From first line to last, give the material again unchanged.

-------------------------

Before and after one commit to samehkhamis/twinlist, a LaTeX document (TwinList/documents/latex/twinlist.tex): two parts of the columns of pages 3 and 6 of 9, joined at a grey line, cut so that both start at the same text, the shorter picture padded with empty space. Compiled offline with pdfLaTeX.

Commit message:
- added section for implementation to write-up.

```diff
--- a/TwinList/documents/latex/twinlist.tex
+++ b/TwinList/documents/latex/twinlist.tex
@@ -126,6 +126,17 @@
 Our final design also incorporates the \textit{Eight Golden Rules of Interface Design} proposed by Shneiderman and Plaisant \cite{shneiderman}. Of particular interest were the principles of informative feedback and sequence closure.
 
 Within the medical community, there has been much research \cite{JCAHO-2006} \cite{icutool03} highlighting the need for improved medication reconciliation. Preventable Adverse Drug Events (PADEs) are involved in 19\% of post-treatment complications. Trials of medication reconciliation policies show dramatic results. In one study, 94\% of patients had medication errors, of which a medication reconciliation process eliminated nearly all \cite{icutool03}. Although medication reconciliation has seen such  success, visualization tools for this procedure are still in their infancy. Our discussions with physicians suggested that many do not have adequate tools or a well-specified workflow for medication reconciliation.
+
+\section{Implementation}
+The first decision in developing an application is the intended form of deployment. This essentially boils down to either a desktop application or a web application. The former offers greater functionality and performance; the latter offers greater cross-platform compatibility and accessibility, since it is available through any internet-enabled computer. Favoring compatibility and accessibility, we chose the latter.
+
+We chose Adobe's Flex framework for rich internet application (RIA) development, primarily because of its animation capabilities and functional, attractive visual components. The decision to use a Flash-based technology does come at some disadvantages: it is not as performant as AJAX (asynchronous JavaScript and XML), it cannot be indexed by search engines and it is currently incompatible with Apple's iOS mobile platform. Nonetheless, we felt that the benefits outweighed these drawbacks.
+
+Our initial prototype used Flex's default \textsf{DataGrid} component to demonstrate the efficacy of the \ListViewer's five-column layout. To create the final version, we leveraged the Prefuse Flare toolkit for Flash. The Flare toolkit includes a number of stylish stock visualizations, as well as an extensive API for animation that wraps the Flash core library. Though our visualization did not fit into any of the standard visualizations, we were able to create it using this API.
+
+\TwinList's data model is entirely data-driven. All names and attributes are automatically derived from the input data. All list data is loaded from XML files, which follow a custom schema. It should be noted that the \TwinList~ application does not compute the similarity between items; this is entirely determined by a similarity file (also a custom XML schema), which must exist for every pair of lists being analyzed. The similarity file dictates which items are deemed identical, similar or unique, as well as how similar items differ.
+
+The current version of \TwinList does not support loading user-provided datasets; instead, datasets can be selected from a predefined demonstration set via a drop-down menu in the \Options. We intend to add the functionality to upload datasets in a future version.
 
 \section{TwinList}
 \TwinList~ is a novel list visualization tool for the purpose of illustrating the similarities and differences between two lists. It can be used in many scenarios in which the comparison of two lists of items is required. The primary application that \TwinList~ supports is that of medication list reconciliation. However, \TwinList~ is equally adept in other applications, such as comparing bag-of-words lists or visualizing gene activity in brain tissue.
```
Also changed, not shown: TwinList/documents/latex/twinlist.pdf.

-------------------------

_Worked solution_
Before and after one commit to samehkhamis/twinlist, a LaTeX document (TwinList/documents/latex/twinlist.tex): two parts of the columns of pages 3 and 6 of 9, joined at a grey line, cut so that both start at the same text, the shorter picture padded with empty space. Compiled offline with pdfLaTeX.

Commit message:
- added section for implementation to write-up.

```diff
--- a/TwinList/documents/latex/twinlist.tex
+++ b/TwinList/documents/latex/twinlist.tex
@@ -126,6 +126,17 @@
 Our final design also incorporates the \textit{Eight Golden Rules of Interface Design} proposed by Shneiderman and Plaisant \cite{shneiderman}. Of particular interest were the principles of informative feedback and sequence closure.
 
 Within the medical community, there has been much research \cite{JCAHO-2006} \cite{icutool03} highlighting the need for improved medication reconciliation. Preventable Adverse Drug Events (PADEs) are involved in 19\% of post-treatment complications. Trials of medication reconciliation policies show dramatic results. In one study, 94\% of patients had medication errors, of which a medication reconciliation process eliminated nearly all \cite{icutool03}. Although medication reconciliation has seen such  success, visualization tools for this procedure are still in their infancy. Our discussions with physicians suggested that many do not have adequate tools or a well-specified workflow for medication reconciliation.
+
+\section{Implementation}
+The first decision in developing an application is the intended form of deployment. This essentially boils down to either a desktop application or a web application. The former offers greater functionality and performance; the latter offers greater cross-platform compatibility and accessibility, since it is available through any internet-enabled computer. Favoring compatibility and accessibility, we chose the latter.
+
+We chose Adobe's Flex framework for rich internet application (RIA) development, primarily because of its animation capabilities and functional, attractive visual components. The decision to use a Flash-based technology does come at some disadvantages: it is not as performant as AJAX (asynchronous JavaScript and XML), it cannot be indexed by search engines and it is currently incompatible with Apple's iOS mobile platform. Nonetheless, we felt that the benefits outweighed these drawbacks.
+
+Our initial prototype used Flex's default \textsf{DataGrid} component to demonstrate the efficacy of the \ListViewer's five-column layout. To create the final version, we leveraged the Prefuse Flare toolkit for Flash. The Flare toolkit includes a number of stylish stock visualizations, as well as an extensive API for animation that wraps the Flash core library. Though our visualization did not fit into any of the standard visualizations, we were able to create it using this API.
+
+\TwinList's data model is entirely data-driven. All names and attributes are automatically derived from the input data. All list data is loaded from XML files, which follow a custom schema. It should be noted that the \TwinList~ application does not compute the similarity between items; this is entirely determined by a similarity file (also a custom XML schema), which must exist for every pair of lists being analyzed. The similarity file dictates which items are deemed identical, similar or unique, as well as how similar items differ.
+
+The current version of \TwinList does not support loading user-provided datasets; instead, datasets can be selected from a predefined demonstration set via a drop-down menu in the \Options. We intend to add the functionality to upload datasets in a future version.
 
 \section{TwinList}
 \TwinList~ is a novel list visualization tool for the purpose of illustrating the similarities and differences between two lists. It can be used in many scenarios in which the comparison of two lists of items is required. The primary application that \TwinList~ supports is that of medication list reconciliation. However, \TwinList~ is equally adept in other applications, such as comparing bag-of-words lists or visualizing gene activity in brain tissue.
```
Also changed, not shown: TwinList/documents/latex/twinlist.pdf.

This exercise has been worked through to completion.